--- Task requirements ---
Match the word "Ethereum". Return each line of the data below where it appears.

Records provided: Begin

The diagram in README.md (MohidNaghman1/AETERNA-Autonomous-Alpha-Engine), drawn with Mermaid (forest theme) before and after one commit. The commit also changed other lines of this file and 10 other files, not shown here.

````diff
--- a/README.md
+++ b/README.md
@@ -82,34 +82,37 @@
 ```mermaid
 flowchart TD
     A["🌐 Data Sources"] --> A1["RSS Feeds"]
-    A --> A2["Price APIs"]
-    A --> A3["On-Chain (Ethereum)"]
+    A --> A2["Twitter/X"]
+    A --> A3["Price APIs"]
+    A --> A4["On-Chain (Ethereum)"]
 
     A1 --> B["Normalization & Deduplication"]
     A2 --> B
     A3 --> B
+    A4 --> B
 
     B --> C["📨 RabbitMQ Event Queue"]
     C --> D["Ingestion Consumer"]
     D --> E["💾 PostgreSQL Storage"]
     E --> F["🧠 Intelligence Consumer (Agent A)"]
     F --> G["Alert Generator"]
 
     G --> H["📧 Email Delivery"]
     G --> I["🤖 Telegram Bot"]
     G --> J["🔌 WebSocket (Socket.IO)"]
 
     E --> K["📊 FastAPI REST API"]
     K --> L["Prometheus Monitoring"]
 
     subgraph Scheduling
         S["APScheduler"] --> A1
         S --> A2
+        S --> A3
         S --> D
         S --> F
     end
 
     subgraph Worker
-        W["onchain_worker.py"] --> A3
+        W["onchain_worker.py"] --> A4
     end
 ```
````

Records provided: End
Records provided: Begin

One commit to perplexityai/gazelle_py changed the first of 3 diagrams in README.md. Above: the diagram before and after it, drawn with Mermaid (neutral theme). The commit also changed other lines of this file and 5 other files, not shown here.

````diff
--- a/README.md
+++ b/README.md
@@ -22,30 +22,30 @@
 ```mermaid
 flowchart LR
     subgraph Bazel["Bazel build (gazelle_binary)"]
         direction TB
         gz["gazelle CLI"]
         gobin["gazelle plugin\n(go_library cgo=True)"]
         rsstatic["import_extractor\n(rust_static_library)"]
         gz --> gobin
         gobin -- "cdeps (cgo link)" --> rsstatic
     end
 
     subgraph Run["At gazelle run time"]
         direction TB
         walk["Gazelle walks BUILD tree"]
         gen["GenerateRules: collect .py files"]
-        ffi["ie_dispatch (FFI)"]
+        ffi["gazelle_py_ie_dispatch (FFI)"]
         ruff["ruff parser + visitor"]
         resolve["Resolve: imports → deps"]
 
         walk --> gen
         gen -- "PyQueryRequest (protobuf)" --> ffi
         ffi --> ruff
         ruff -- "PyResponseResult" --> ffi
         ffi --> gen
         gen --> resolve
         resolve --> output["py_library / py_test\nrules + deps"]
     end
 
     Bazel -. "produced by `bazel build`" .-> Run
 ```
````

Records provided: End

--- Task output ---
-    A --> A3["On-Chain (Ethereum)"]
+    A --> A4["On-Chain (Ethereum)"]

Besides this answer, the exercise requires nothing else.